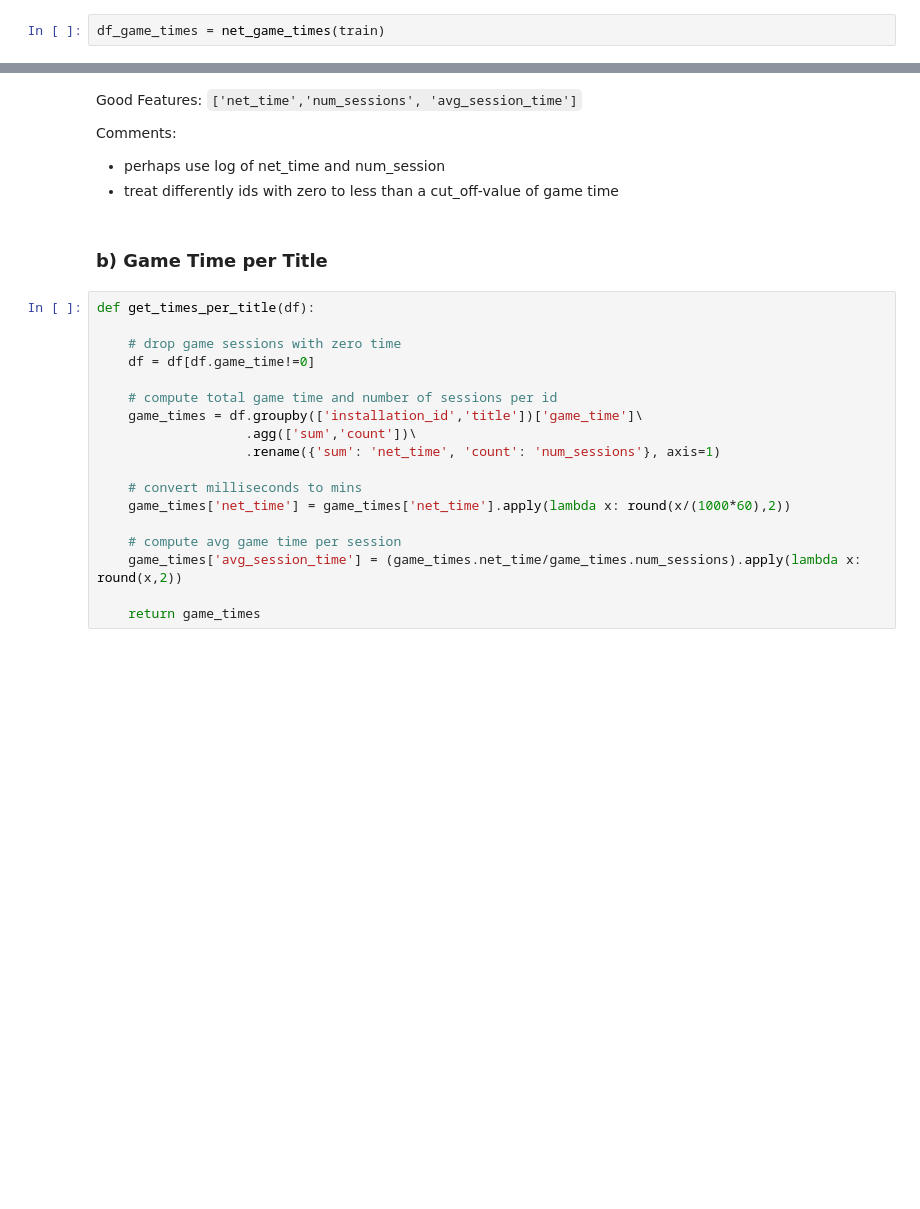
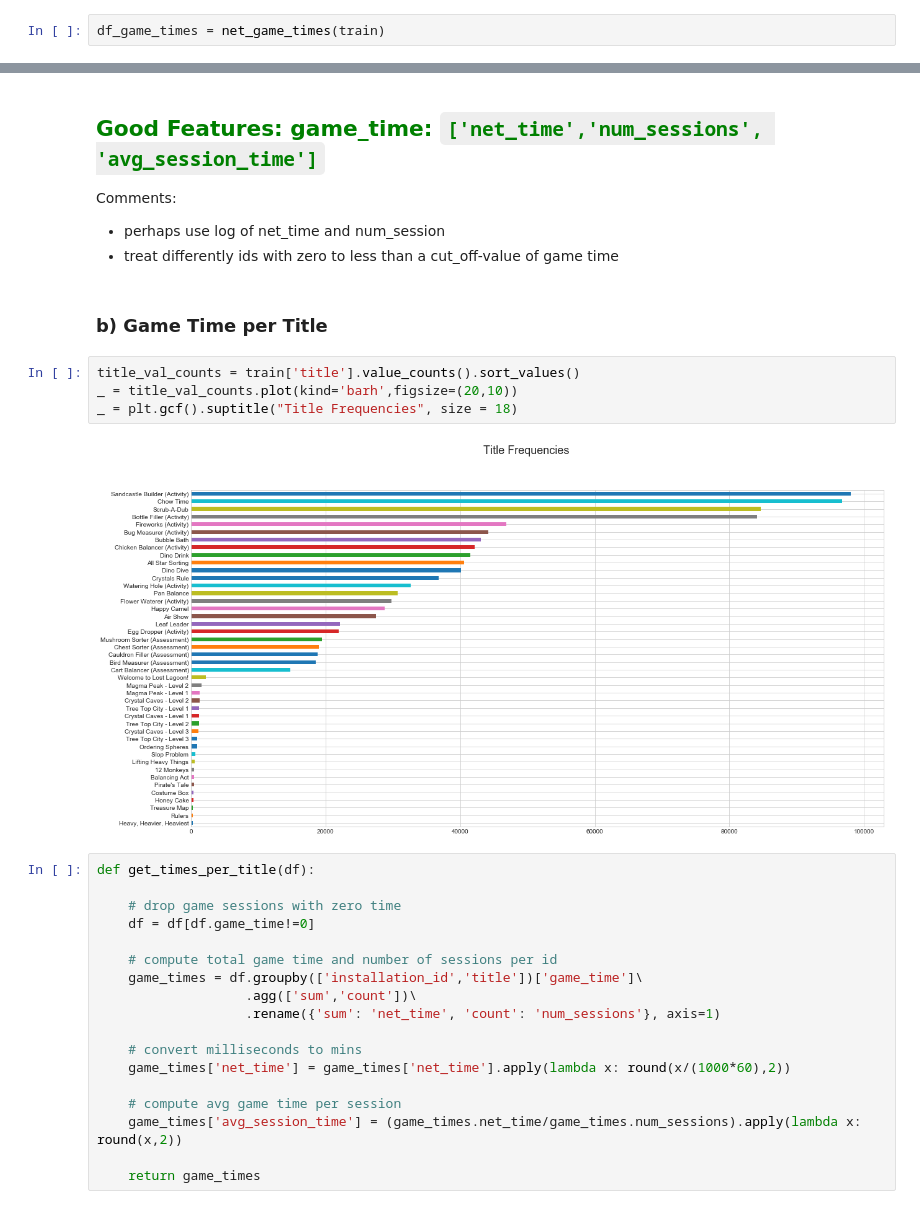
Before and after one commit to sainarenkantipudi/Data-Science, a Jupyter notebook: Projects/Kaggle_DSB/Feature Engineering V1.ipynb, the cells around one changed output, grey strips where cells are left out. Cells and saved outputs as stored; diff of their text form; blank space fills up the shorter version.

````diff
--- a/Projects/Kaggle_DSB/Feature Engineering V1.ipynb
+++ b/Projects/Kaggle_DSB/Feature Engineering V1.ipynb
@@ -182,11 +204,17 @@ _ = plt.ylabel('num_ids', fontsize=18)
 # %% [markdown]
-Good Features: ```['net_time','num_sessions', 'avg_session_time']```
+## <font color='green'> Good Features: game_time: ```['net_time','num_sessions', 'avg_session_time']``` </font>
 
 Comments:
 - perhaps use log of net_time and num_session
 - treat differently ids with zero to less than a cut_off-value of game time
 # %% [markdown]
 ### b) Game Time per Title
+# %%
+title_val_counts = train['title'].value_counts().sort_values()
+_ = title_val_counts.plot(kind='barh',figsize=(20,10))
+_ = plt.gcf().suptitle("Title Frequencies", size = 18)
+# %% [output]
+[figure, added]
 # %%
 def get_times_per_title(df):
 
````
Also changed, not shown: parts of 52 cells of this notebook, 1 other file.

* * *

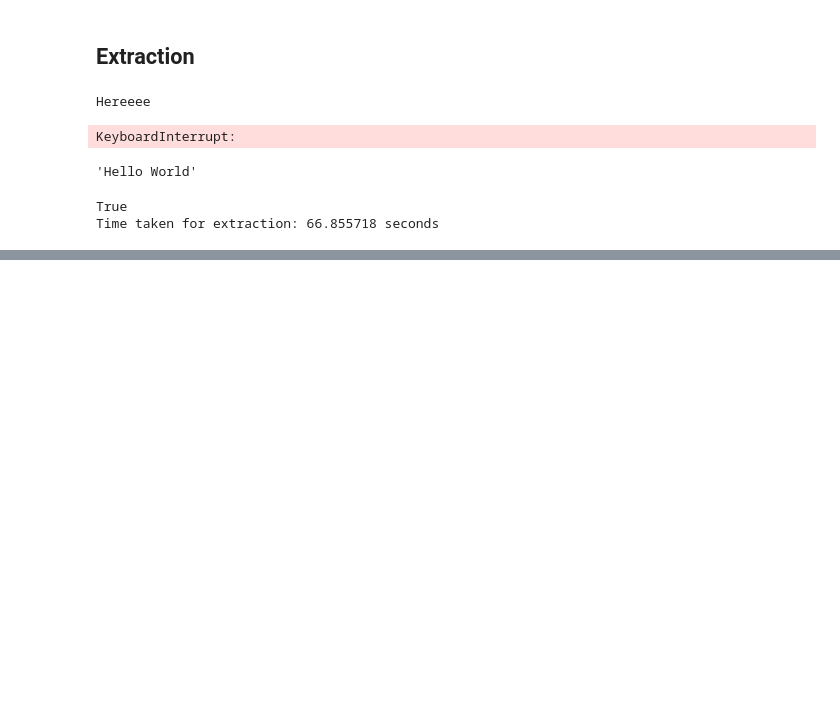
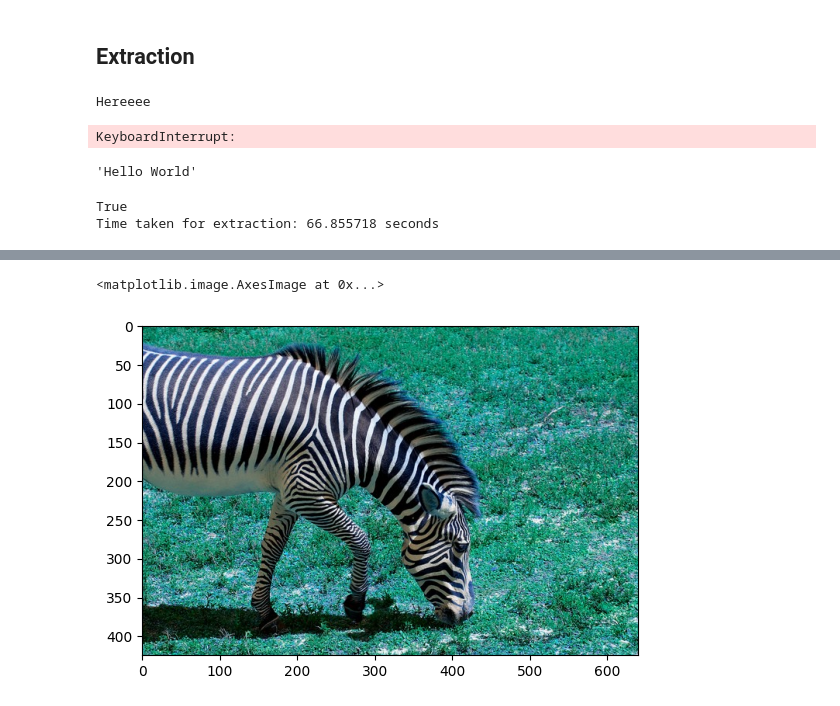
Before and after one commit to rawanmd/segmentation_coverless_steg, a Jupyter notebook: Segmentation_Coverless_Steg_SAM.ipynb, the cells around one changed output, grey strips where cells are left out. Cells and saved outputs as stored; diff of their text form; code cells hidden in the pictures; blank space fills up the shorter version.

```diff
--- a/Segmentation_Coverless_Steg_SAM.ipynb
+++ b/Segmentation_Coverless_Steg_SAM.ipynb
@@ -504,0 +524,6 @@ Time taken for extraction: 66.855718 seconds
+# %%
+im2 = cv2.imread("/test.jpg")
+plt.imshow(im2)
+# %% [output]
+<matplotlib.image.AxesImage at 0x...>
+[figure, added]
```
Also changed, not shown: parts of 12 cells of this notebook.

...

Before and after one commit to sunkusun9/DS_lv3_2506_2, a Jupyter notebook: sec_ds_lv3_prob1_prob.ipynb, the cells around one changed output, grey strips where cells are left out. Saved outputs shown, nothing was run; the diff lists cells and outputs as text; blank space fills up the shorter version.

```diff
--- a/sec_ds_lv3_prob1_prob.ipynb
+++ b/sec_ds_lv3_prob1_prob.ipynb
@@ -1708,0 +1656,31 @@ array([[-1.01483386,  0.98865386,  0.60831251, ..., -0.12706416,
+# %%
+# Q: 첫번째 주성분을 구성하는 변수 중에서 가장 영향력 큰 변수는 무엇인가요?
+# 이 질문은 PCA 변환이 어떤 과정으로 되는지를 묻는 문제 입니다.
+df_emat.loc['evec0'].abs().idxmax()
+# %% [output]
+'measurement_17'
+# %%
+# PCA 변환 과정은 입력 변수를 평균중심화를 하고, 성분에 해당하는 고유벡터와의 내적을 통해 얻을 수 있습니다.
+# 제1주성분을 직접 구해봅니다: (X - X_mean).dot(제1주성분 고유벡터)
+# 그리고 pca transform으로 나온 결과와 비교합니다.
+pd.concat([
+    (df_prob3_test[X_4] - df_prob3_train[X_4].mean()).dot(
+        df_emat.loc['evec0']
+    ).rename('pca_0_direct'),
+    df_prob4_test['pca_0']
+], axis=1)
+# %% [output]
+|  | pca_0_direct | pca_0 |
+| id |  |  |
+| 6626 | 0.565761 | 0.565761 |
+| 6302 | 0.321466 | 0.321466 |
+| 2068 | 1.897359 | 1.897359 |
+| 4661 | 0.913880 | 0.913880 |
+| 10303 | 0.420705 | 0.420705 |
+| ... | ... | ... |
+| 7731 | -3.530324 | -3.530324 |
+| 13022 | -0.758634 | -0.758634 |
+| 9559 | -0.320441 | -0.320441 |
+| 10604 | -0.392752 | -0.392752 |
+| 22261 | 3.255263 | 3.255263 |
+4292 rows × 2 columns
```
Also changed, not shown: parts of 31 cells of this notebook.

__TASK ITEM__.
Counting only lines with the word "shown" in them, say how many there are in the entries above, with no other words.

__OUTPUT OF THE EXERCISE__.
4